[Task objective] Across the entries below, the lines containing "pointer" should be counted and only their number returned.

[Supplied data]
Start of Block
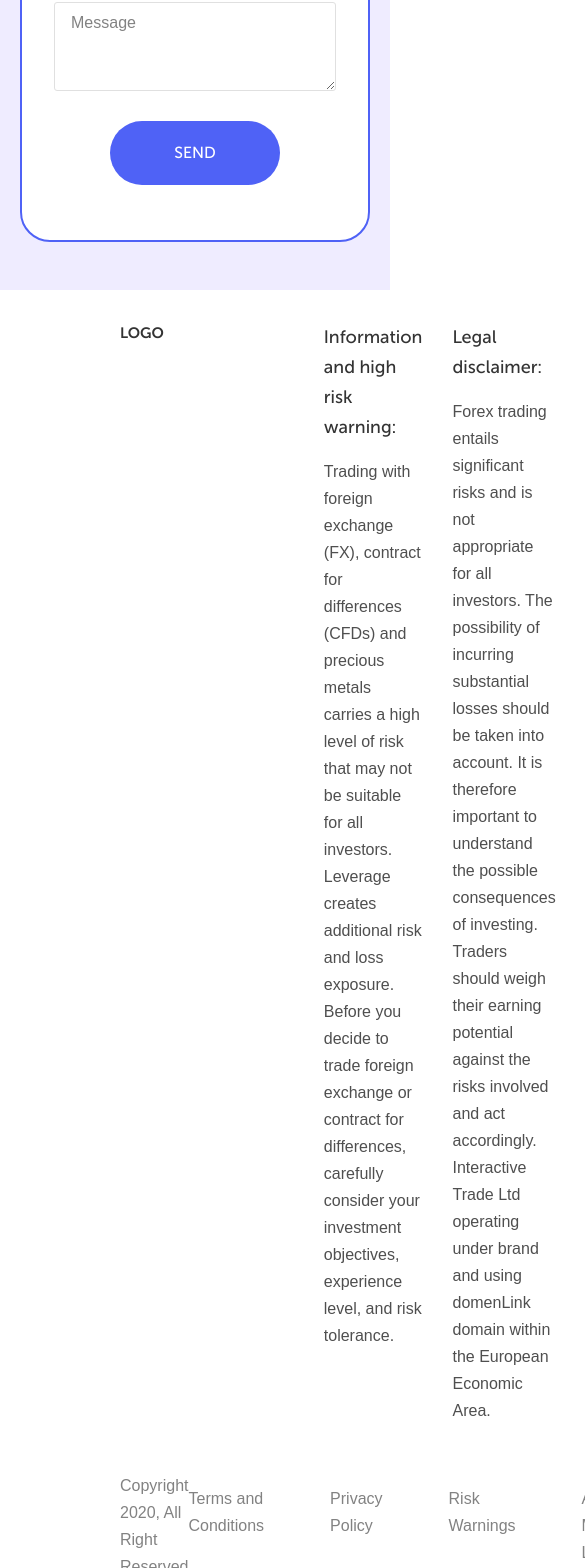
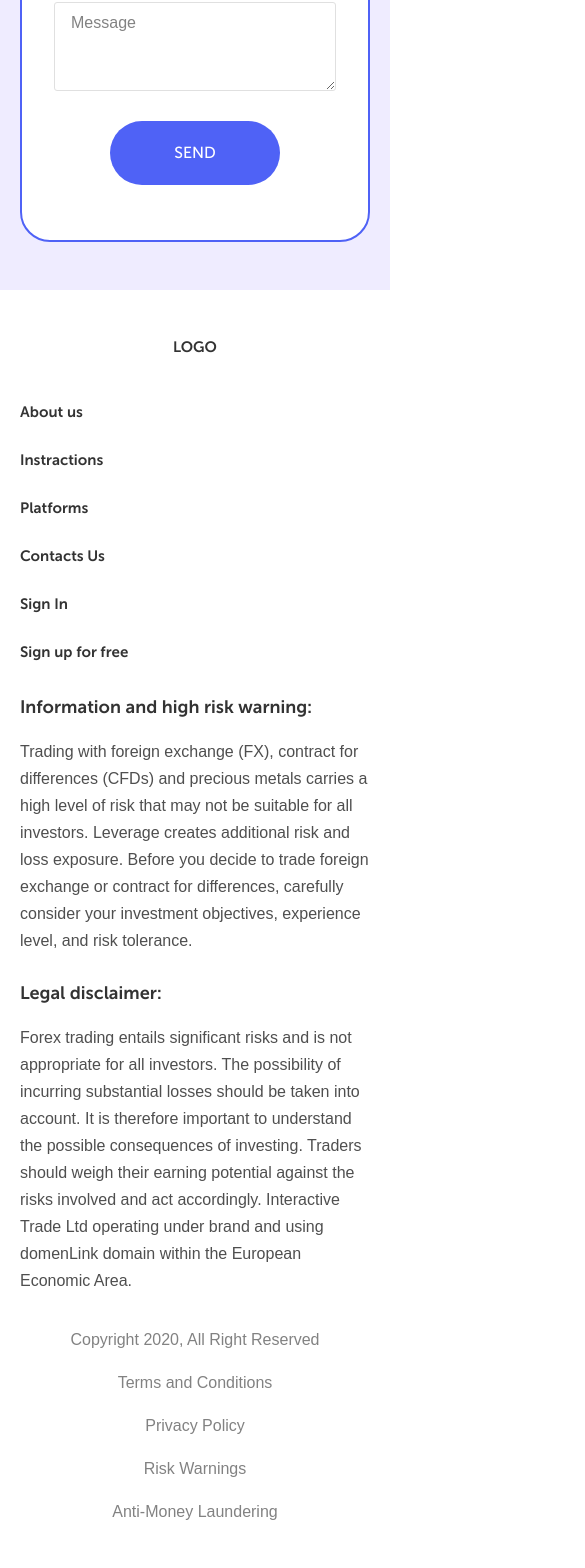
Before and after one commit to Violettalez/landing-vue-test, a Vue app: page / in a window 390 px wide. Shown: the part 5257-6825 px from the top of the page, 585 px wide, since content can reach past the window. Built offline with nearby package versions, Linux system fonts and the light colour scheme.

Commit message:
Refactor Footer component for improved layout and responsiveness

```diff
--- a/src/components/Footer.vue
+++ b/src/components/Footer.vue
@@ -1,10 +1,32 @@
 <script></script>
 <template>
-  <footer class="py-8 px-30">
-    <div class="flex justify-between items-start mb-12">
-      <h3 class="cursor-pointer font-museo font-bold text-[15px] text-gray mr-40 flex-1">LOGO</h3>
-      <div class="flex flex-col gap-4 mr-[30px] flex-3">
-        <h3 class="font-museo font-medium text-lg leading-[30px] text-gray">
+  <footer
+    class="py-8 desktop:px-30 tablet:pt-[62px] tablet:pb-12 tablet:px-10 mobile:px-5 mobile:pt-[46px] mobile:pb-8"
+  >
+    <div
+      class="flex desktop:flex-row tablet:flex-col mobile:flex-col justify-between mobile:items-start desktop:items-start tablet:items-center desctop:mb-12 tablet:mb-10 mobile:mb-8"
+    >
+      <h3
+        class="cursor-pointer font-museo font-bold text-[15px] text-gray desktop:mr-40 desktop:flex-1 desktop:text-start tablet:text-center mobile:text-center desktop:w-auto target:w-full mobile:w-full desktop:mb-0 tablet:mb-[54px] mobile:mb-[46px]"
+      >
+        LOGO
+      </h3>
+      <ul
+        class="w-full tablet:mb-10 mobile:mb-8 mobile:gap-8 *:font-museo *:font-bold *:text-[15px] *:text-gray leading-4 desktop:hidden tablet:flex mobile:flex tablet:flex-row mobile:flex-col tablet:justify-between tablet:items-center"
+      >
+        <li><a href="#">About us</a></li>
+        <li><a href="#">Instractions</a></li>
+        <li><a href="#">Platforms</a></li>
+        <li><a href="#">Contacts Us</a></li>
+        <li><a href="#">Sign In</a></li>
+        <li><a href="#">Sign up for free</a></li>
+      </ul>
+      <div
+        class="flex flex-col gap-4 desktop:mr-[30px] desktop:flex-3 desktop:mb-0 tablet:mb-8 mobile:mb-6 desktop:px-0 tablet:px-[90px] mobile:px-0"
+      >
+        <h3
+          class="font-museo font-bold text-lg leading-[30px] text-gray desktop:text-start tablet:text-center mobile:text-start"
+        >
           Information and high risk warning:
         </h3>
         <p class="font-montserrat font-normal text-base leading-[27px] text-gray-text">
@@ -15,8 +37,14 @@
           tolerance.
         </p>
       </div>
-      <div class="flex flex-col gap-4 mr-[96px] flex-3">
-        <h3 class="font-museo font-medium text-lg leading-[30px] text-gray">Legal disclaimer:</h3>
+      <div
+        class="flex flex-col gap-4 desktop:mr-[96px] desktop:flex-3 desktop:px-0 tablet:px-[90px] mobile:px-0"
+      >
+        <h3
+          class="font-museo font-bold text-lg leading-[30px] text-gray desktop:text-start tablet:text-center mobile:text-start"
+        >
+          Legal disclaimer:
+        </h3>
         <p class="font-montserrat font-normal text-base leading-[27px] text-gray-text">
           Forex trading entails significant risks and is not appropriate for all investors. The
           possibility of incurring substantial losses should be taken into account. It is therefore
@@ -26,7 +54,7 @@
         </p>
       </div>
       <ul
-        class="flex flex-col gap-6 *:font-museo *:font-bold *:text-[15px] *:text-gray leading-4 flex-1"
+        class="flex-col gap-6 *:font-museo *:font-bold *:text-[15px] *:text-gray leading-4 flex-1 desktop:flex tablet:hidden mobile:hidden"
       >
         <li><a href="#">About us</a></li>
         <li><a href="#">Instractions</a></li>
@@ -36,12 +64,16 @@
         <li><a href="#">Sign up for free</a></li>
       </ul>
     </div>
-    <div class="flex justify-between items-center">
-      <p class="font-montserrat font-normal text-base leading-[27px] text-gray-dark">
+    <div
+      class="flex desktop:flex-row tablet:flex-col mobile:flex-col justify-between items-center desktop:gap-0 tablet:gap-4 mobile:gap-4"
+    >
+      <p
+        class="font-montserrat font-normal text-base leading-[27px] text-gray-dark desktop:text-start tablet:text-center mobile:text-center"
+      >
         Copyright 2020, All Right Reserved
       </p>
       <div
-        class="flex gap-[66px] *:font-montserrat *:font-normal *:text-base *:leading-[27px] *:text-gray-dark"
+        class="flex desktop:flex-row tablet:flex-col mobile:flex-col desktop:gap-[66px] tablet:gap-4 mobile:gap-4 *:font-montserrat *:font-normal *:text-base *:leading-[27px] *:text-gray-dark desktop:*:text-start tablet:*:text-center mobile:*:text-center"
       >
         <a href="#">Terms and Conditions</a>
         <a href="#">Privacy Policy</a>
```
End of Block
[Response for this exercise] 2